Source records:
== Segment start ==

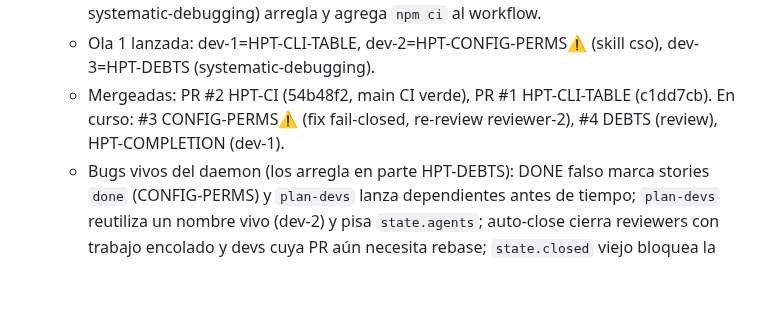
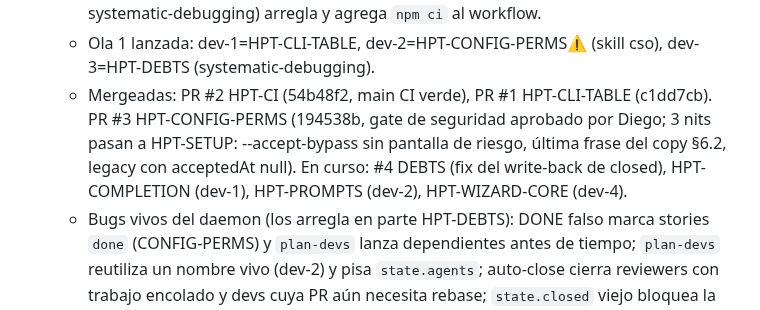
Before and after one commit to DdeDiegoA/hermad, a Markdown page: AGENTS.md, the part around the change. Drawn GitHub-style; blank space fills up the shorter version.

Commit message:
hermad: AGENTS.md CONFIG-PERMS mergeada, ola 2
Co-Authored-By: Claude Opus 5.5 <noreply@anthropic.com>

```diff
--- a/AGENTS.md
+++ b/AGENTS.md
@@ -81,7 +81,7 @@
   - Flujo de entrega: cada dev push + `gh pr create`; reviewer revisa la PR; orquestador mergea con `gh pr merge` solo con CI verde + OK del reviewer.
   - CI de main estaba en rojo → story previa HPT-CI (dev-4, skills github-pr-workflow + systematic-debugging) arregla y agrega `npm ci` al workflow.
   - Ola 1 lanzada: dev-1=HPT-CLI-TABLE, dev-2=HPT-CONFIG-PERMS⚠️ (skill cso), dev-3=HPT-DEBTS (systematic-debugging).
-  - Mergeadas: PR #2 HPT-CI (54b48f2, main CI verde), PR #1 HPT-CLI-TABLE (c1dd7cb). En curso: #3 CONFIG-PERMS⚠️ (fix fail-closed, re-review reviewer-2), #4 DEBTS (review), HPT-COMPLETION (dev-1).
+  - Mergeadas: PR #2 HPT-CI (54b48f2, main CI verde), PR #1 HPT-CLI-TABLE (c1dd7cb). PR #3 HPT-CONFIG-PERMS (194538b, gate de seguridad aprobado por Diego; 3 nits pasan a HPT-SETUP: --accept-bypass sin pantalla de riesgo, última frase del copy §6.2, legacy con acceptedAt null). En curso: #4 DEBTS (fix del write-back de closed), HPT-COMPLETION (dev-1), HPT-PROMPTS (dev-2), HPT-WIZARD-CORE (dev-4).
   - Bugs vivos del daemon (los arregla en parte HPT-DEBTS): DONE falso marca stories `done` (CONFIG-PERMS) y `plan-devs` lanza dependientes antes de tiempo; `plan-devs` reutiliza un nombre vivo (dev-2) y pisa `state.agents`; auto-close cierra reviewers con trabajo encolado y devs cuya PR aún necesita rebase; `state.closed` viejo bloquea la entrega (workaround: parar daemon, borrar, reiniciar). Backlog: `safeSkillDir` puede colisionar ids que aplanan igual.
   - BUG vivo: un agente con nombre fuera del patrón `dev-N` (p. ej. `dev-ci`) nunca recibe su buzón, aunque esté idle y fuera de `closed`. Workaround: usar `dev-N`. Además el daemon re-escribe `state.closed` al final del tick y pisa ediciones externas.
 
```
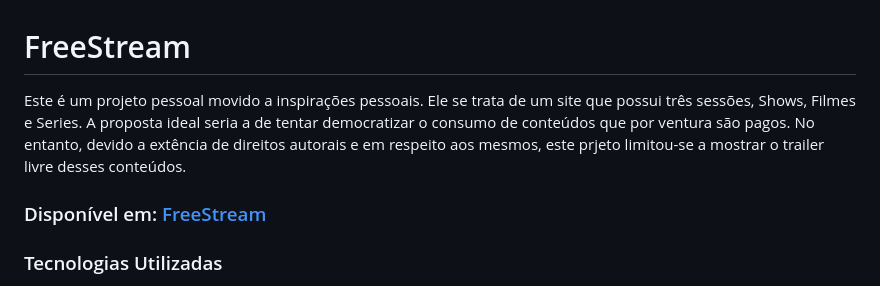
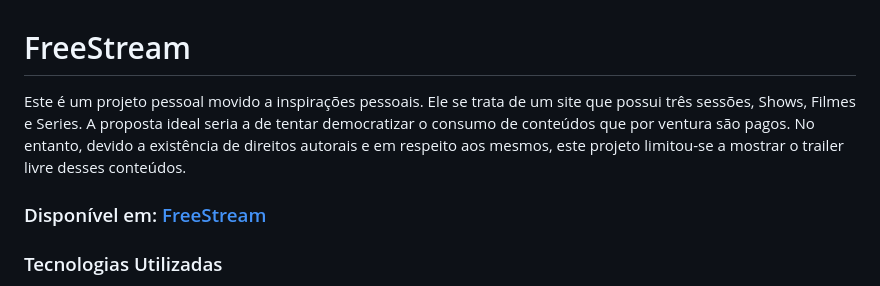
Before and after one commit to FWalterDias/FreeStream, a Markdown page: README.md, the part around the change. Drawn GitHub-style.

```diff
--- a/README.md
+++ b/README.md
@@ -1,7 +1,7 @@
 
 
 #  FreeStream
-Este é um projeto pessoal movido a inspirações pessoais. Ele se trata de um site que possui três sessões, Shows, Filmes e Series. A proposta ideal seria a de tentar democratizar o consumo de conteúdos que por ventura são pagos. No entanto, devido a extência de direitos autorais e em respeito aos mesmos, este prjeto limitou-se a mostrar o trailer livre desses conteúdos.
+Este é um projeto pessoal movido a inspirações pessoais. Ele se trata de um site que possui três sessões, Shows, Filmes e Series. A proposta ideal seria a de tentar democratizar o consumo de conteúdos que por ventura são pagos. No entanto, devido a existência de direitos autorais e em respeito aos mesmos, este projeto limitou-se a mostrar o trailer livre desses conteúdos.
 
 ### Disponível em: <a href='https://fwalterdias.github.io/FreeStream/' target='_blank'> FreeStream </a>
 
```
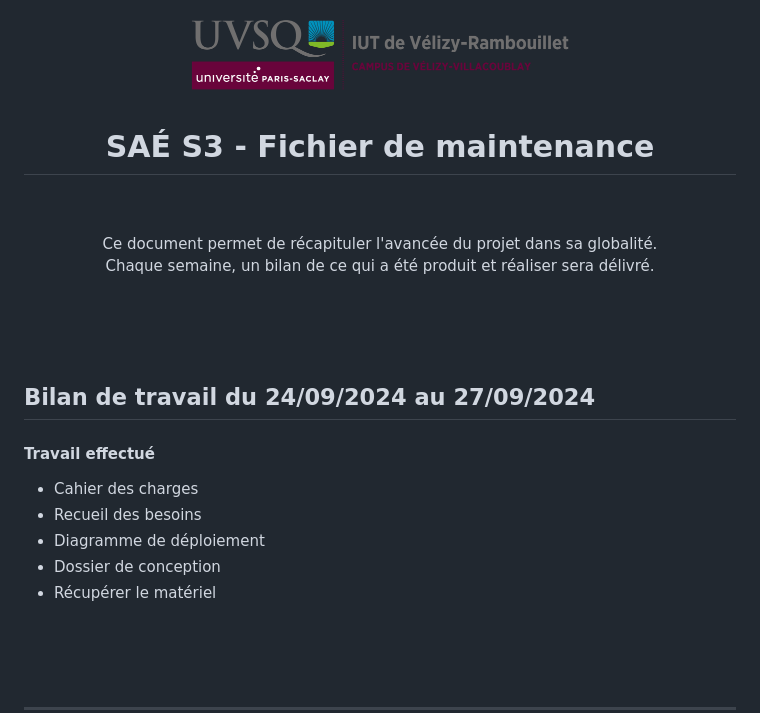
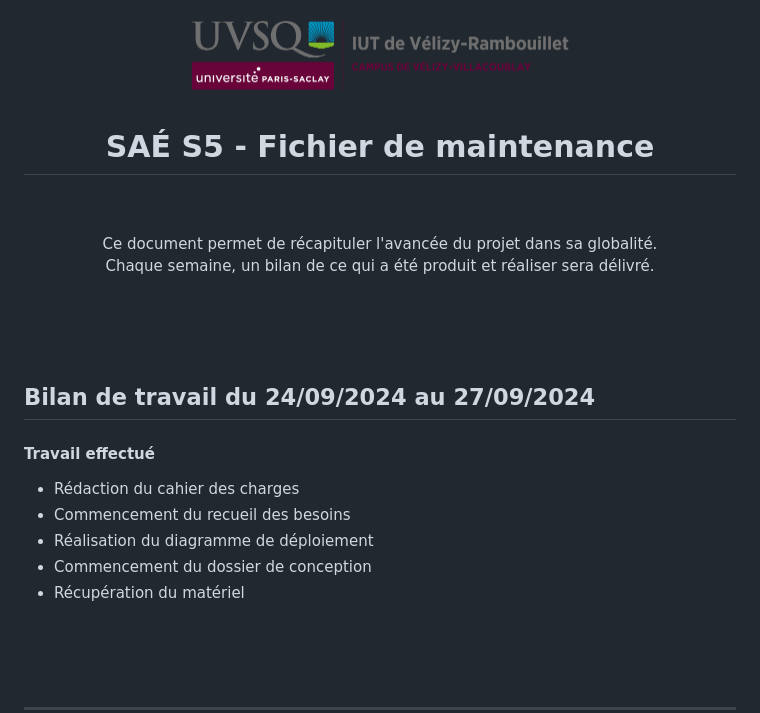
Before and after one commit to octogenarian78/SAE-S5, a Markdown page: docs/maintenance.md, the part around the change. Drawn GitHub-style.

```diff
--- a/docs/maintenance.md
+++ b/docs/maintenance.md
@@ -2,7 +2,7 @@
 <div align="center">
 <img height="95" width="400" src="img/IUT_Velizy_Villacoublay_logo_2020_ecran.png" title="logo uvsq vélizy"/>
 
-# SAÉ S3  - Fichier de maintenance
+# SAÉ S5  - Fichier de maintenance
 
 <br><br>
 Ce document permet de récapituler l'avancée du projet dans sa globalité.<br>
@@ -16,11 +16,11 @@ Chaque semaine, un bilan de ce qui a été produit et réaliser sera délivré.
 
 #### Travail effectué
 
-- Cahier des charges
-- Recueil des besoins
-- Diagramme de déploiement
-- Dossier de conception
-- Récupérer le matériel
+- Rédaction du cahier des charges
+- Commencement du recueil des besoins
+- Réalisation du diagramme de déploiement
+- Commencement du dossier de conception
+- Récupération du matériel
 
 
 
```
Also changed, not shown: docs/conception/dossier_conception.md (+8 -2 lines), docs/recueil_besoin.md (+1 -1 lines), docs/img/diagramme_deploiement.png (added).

== Segment end ==
== Segment start ==

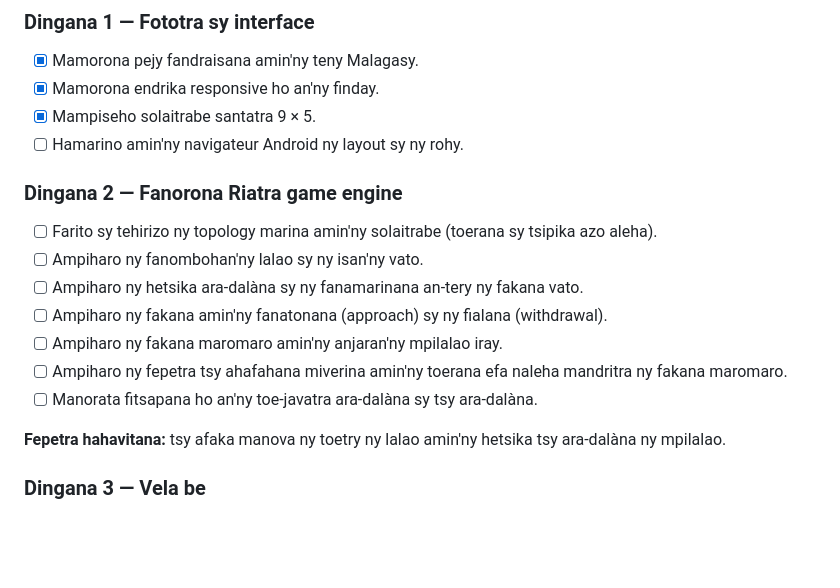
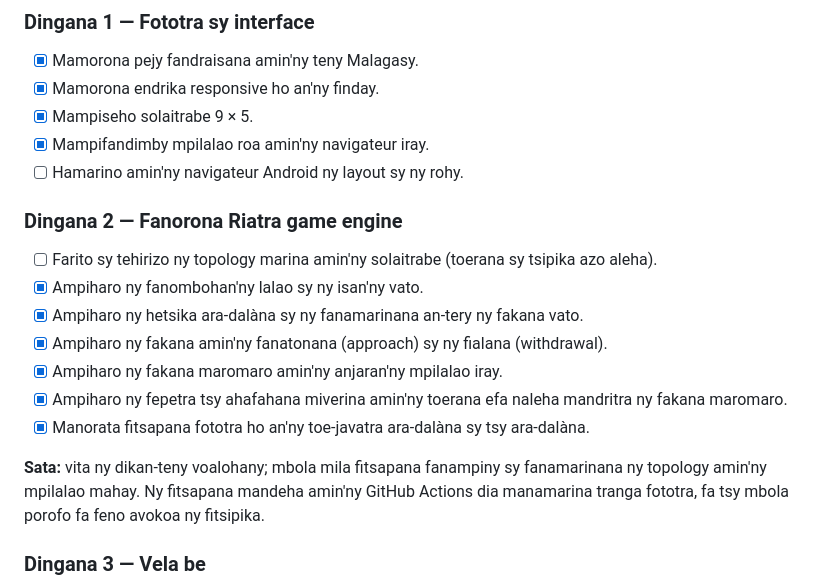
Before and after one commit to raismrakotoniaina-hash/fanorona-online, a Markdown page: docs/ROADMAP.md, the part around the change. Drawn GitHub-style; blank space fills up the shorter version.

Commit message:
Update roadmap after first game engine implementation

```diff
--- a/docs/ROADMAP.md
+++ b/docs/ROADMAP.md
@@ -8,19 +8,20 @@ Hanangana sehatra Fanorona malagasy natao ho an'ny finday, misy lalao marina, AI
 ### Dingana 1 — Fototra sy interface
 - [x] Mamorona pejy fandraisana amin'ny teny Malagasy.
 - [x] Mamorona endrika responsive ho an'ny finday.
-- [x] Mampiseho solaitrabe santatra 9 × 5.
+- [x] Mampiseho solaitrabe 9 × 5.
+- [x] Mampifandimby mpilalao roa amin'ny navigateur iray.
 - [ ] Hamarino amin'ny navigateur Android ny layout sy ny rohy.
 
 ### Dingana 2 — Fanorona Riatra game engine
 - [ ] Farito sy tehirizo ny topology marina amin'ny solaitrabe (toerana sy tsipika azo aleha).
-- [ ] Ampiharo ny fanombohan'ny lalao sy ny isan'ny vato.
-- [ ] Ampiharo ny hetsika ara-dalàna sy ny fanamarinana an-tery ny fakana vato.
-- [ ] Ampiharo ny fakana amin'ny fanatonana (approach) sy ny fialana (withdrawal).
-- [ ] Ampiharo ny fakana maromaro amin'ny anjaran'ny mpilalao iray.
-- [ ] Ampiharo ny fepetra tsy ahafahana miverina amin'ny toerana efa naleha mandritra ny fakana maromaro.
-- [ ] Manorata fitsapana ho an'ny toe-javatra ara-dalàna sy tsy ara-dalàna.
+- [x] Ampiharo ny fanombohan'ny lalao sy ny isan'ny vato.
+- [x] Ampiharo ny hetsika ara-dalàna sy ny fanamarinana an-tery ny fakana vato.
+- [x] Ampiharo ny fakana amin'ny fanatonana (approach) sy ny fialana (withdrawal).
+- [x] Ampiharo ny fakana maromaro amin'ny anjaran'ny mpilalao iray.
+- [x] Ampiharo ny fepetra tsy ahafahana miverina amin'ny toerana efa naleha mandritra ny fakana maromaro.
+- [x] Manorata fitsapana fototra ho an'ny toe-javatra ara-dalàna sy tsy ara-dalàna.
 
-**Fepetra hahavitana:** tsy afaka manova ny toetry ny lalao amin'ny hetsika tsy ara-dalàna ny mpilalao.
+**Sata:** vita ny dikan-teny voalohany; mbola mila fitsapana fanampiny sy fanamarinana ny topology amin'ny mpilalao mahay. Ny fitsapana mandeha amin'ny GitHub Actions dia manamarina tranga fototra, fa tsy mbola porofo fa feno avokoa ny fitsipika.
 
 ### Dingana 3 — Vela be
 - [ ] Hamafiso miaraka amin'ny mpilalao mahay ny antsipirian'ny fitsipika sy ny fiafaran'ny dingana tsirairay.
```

== Segment end ==
== Segment start ==

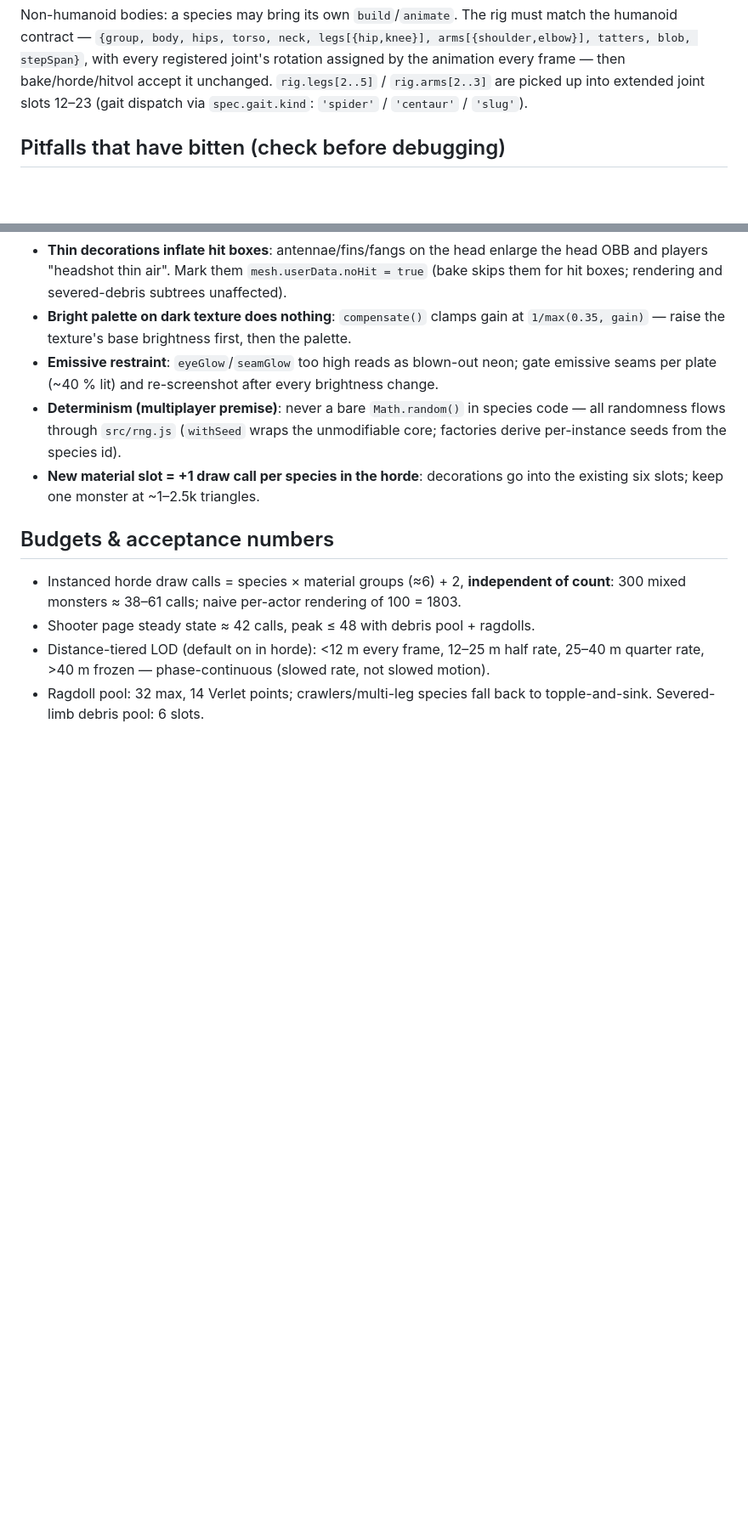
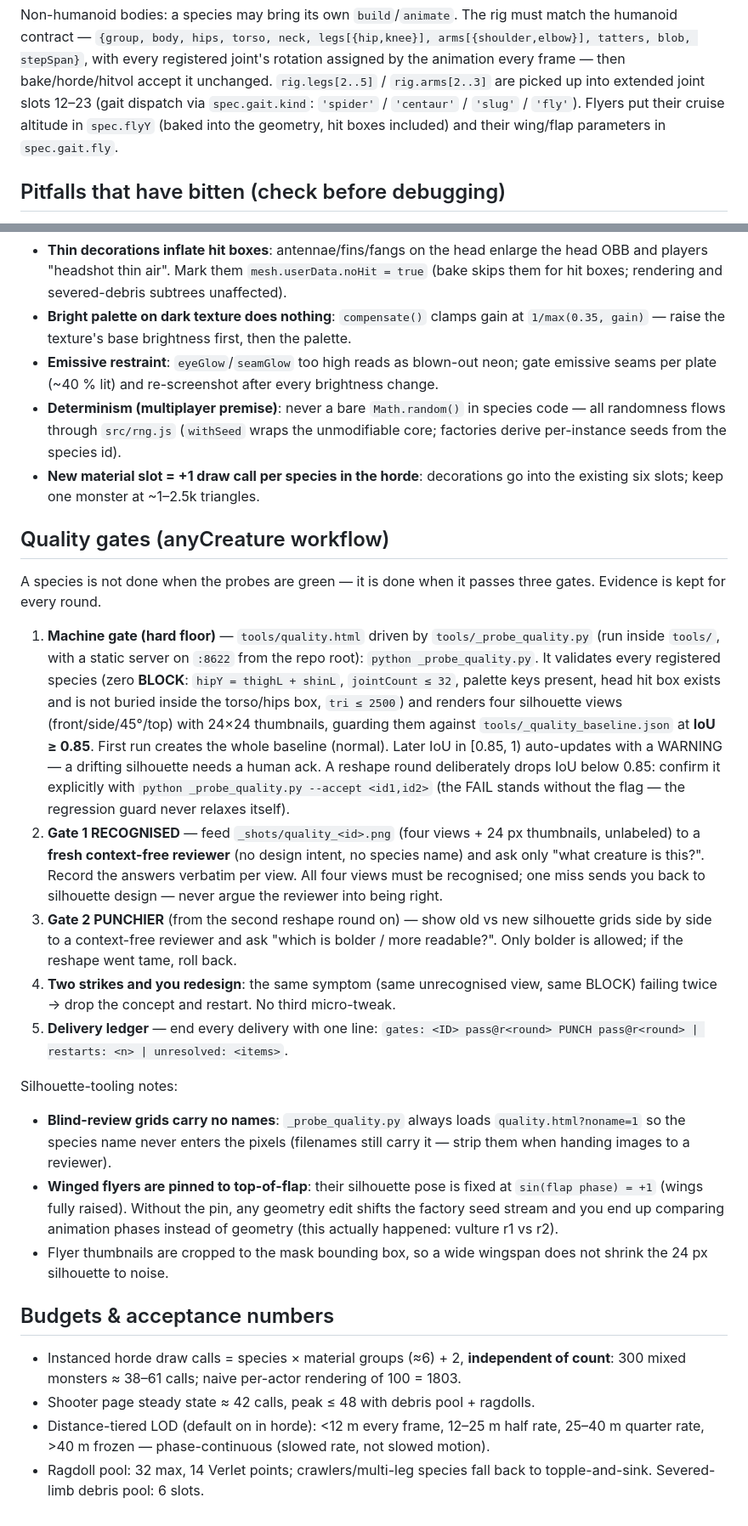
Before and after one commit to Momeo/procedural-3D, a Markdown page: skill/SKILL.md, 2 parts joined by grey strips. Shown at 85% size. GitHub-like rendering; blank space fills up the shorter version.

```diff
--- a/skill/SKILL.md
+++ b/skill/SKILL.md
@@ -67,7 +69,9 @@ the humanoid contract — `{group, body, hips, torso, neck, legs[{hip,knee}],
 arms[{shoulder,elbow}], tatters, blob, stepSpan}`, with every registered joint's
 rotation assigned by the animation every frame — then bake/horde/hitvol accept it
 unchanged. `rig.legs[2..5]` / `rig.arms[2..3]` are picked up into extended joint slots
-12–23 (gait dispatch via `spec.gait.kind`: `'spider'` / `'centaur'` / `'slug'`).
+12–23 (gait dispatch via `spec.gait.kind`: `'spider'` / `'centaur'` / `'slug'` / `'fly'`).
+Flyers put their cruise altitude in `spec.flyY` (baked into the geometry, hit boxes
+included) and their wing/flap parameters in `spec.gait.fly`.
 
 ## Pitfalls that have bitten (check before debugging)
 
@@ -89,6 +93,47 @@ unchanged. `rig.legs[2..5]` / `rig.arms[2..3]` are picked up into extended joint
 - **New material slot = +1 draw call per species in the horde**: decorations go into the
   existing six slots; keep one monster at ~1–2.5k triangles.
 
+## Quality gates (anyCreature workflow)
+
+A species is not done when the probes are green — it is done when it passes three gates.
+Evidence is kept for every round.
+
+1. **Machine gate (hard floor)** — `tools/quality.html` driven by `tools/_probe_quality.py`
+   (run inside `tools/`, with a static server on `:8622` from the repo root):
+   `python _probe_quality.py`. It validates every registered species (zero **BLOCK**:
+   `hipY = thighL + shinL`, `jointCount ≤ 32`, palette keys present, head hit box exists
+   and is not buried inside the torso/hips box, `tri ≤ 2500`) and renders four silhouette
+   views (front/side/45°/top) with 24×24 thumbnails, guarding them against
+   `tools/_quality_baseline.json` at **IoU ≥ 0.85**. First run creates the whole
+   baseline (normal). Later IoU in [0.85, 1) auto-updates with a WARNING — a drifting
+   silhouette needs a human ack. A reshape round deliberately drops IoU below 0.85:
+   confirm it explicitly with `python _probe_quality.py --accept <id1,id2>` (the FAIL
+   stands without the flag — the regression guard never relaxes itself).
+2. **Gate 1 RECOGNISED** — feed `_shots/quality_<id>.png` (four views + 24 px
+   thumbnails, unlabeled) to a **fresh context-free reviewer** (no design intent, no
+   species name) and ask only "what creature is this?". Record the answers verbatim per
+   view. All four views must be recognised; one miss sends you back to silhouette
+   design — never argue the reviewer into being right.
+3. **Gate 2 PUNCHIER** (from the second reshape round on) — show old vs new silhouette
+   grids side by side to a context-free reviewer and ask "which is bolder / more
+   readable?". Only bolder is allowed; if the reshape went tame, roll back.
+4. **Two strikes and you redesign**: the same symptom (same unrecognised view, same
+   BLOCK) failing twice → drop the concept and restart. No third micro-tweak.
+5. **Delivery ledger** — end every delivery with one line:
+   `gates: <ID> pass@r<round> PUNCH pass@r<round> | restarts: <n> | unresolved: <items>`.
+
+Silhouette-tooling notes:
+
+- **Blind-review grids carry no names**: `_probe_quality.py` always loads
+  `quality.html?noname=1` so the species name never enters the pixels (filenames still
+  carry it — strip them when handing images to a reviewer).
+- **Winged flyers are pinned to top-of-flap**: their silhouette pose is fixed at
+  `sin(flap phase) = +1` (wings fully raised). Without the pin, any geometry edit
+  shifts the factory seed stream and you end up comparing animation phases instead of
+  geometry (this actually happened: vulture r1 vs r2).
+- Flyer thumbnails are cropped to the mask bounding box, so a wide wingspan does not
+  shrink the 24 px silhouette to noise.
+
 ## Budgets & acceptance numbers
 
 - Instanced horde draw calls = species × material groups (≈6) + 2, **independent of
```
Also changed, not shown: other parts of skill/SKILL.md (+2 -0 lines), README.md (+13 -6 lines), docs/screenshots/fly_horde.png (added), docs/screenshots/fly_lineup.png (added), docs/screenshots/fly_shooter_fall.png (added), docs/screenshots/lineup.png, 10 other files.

== Segment end ==

Exercise details: Only the lines of the data holding the string "maromaro" are wanted; copy each of them.

Solution:
-- [ ] Ampiharo ny fakana maromaro amin'ny anjaran'ny mpilalao iray.
-- [ ] Ampiharo ny fepetra tsy ahafahana miverina amin'ny toerana efa naleha mandritra ny fakana maromaro.
+- [x] Ampiharo ny fakana maromaro amin'ny anjaran'ny mpilalao iray.
+- [x] Ampiharo ny fepetra tsy ahafahana miverina amin'ny toerana efa naleha mandritra ny fakana maromaro.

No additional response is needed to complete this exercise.